Nick says of Mr. Deacon: “Puvis de Chavannes and Simeon Solomon, the last of whom I think he regarded as his master, were the only painters I ever heard him speak of with unqualified approval.” [BM 9/5]
Pierre Puvis de Chavannes (1824-1898) was a prominent French painter of the mid nineteenth century, known as a Symbolist and as co-founder of the Societe Nationale des Beaux-Artes. As a painter, he rejected realism in favor of a synthetic idealism, and he transformed traditional linear perspective into an expressive tool by routinely collapsing or compressing space in his images. He was radical for his time and influenced many strands of the development of Modernism (see Musee d’Orsay on his work The Poor Fisherman). We have chosen to show Le Travail, because it almost satisfies Mr. Deacon’s preference for “exclusively male figure compostions.” Like Alma Tadema and other British nineteenth century painters whom Deacon did not despise, Puvis de Chavannes fell from fashion early in the twentieth century.

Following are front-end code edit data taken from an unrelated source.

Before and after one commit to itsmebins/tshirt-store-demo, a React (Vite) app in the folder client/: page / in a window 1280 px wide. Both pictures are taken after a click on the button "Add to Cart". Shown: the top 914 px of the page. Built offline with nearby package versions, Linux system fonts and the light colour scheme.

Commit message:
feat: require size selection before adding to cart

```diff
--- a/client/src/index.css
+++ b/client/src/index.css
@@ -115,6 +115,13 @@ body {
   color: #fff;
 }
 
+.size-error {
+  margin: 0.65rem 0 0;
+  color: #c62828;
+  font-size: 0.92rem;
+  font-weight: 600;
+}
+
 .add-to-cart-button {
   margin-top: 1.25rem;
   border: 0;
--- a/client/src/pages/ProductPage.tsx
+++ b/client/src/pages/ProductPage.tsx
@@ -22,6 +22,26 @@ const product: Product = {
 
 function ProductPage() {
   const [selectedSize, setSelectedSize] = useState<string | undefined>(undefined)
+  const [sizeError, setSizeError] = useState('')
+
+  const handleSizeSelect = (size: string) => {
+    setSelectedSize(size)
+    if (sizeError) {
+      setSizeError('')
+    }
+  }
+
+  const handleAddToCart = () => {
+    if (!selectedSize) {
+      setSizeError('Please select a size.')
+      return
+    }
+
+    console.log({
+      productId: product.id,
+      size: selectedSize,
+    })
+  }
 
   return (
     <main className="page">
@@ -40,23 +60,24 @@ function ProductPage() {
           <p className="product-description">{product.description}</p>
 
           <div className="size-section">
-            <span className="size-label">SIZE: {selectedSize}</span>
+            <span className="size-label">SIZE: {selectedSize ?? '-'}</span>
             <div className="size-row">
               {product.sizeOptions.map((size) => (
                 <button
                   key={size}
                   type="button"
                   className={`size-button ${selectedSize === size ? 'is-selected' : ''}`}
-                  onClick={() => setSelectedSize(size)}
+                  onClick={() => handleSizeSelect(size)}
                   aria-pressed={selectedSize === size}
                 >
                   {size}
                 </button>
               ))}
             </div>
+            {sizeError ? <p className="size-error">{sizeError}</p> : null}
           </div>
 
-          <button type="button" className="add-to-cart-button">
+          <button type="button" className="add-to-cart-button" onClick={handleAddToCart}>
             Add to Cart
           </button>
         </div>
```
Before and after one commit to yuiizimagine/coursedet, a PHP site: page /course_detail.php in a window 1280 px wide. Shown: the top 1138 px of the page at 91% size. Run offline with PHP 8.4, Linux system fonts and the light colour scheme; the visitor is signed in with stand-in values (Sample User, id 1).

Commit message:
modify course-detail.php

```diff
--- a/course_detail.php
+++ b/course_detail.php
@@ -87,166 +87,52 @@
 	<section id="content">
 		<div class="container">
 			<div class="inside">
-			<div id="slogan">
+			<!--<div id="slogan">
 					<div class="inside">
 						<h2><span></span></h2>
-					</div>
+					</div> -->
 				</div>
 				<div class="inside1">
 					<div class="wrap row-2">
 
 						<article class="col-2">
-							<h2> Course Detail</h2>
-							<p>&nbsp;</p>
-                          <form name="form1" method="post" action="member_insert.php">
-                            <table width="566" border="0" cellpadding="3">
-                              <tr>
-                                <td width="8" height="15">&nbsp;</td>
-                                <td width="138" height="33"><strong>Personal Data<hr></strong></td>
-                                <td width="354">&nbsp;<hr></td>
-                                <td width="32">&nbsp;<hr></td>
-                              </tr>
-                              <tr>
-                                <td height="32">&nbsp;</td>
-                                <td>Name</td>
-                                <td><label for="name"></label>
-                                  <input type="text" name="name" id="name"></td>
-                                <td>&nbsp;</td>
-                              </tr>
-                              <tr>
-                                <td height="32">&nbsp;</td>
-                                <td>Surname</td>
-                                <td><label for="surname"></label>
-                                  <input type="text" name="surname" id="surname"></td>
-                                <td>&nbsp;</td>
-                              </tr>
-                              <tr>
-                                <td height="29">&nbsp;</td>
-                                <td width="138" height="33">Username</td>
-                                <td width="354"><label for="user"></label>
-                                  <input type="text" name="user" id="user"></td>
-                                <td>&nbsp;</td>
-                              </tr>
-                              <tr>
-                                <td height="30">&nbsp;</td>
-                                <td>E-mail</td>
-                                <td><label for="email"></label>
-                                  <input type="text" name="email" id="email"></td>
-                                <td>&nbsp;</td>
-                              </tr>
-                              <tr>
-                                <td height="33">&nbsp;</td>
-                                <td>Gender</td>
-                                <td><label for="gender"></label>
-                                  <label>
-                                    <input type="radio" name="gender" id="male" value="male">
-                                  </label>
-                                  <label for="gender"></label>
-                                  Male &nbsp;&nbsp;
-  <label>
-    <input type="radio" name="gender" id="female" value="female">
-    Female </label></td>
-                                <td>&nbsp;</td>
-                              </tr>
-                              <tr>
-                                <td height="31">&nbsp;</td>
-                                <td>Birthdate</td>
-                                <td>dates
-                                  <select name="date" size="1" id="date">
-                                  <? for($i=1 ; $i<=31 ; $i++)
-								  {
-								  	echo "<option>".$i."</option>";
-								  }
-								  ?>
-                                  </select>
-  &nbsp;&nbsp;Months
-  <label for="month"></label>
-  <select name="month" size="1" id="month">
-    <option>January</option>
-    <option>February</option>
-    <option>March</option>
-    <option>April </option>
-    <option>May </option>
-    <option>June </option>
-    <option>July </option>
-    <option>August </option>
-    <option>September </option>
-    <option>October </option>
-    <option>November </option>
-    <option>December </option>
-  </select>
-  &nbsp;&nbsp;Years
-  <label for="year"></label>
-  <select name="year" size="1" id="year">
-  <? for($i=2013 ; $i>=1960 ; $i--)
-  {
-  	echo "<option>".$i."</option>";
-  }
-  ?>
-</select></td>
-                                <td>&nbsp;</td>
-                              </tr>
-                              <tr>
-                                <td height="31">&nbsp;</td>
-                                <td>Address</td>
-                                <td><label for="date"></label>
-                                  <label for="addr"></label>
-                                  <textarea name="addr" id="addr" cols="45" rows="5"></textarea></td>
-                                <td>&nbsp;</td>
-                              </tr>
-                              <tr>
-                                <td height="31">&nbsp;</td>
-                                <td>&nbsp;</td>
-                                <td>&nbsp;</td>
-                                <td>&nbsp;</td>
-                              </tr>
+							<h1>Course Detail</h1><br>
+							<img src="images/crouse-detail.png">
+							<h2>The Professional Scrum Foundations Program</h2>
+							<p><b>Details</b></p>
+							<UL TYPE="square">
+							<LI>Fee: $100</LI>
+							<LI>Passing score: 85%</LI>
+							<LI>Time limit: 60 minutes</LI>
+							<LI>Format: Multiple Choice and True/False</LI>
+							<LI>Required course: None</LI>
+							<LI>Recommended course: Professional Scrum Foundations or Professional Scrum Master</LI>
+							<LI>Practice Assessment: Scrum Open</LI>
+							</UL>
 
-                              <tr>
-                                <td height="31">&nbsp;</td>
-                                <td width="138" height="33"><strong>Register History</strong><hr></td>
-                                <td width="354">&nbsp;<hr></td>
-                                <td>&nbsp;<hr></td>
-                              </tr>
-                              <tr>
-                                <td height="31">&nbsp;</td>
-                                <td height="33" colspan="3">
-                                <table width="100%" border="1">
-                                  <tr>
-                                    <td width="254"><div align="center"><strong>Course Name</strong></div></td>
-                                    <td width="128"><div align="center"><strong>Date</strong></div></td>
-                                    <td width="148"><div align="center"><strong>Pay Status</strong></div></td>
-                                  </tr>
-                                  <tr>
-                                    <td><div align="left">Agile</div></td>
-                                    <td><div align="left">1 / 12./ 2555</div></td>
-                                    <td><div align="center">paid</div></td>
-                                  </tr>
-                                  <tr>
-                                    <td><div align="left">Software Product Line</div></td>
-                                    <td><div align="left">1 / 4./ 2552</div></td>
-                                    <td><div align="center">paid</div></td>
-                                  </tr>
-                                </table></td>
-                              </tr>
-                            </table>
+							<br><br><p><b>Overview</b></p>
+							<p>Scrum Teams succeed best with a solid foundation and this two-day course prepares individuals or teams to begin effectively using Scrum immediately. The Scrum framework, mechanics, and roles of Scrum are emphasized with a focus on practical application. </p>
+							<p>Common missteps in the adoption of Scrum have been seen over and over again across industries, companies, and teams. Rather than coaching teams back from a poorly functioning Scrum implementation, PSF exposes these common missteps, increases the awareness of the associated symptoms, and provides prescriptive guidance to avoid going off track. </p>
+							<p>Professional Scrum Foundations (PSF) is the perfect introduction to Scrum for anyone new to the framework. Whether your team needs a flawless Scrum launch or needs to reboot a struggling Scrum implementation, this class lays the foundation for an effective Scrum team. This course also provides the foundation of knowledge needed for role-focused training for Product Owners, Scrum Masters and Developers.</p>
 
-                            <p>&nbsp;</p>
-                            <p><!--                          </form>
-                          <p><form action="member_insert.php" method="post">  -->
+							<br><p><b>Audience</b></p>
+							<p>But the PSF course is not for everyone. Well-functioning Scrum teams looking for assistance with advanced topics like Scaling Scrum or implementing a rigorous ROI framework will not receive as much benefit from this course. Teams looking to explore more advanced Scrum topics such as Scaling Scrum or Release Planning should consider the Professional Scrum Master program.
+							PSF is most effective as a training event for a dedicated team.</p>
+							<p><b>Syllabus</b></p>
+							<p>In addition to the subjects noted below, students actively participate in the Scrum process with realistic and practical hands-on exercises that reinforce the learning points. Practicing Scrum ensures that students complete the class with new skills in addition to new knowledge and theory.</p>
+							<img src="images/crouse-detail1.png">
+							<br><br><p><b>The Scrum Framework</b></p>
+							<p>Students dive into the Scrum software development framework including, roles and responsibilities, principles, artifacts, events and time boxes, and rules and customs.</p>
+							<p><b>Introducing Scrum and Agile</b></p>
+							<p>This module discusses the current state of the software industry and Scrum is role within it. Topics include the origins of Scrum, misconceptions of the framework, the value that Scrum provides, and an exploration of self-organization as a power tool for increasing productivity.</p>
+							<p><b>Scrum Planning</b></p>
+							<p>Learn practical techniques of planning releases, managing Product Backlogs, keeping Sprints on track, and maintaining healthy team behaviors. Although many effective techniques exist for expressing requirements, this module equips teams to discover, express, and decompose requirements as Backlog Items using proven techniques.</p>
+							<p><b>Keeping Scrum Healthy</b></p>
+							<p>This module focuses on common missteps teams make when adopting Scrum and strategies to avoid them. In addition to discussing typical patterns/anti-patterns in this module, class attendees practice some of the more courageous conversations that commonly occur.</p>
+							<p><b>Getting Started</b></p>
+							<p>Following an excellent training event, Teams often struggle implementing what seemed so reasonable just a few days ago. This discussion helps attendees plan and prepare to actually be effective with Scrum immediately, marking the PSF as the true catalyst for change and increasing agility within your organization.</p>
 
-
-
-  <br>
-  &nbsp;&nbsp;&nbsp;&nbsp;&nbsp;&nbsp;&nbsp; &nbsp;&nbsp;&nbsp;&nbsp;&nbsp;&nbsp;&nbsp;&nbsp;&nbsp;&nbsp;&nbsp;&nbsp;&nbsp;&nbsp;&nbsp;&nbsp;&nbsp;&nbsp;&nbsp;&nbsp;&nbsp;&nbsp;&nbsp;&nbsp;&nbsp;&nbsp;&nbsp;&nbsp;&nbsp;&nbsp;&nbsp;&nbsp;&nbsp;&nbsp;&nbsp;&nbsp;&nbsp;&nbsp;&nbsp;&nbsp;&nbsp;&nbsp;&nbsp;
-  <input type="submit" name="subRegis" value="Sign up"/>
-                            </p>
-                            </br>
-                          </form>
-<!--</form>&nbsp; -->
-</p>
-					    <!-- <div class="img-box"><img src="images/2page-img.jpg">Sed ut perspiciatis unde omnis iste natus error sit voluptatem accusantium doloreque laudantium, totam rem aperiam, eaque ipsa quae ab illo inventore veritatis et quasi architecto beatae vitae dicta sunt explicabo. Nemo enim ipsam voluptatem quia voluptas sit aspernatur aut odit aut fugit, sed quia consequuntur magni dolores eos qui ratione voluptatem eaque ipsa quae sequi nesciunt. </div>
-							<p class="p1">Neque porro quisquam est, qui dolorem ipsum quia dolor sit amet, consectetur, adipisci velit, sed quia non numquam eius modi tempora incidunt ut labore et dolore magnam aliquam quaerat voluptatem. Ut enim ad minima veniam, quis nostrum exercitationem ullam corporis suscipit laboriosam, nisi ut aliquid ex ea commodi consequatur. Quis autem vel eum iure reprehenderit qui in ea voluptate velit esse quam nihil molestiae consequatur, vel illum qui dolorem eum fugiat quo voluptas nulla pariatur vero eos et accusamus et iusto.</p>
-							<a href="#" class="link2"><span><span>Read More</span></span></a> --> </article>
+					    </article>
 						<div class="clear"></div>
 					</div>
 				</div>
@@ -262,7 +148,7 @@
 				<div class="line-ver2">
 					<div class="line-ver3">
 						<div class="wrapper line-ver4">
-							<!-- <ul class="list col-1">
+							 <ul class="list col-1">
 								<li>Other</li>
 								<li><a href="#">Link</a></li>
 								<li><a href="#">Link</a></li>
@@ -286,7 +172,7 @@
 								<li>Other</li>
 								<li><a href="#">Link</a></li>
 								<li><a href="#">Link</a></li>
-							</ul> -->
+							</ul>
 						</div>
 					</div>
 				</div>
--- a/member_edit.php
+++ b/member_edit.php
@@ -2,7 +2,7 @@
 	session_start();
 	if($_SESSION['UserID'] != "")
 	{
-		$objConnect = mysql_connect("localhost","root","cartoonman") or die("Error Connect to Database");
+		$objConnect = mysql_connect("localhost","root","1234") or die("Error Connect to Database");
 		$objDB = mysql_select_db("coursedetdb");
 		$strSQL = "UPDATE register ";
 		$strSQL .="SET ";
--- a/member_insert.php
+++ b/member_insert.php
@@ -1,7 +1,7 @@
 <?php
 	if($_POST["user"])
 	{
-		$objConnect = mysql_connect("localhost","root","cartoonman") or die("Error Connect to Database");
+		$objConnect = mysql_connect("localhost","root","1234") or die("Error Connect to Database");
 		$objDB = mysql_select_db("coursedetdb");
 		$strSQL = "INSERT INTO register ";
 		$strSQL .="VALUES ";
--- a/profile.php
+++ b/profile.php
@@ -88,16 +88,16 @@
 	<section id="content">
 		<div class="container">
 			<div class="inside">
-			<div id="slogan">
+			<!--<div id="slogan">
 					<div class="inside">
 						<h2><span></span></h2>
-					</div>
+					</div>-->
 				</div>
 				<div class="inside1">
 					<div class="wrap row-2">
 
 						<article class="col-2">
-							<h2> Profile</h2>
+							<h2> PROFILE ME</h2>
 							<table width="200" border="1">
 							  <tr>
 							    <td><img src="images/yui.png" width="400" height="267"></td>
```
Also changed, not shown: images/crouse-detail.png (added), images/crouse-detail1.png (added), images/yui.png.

Simeon Solomon (1840-1905) first exhibited at the Royal Academy at age 18. His early paintings share the flamboyance and mastery of his Pre-Raphaelite mentors Rossetti, Burne-Jones, and Millais; his later work is more intimate and favors feeling over bravura draftsmanship and paint handling. Solomon’s themes drew heavily on his Jewish heritage and the Old Testament. He became friendly with Swinburne, whose interests in classicism and erotica, helped move Solomon toward Aestheticism, “art for art’s sake.” His celebrity grew until 1873, when he was arrested for attempted sodomy at a public urinal in London. Later, he was arrested again for sodomy in Paris. Although he continued to paint, he fell from public attention and lived a life of alcohol abuse and poverty, until he died at St. Giles’s Workhouse in Bloomsbury. Presumably, his lack of official approval and bohemian life style enhanced Mr. Deacon’s attraction to him.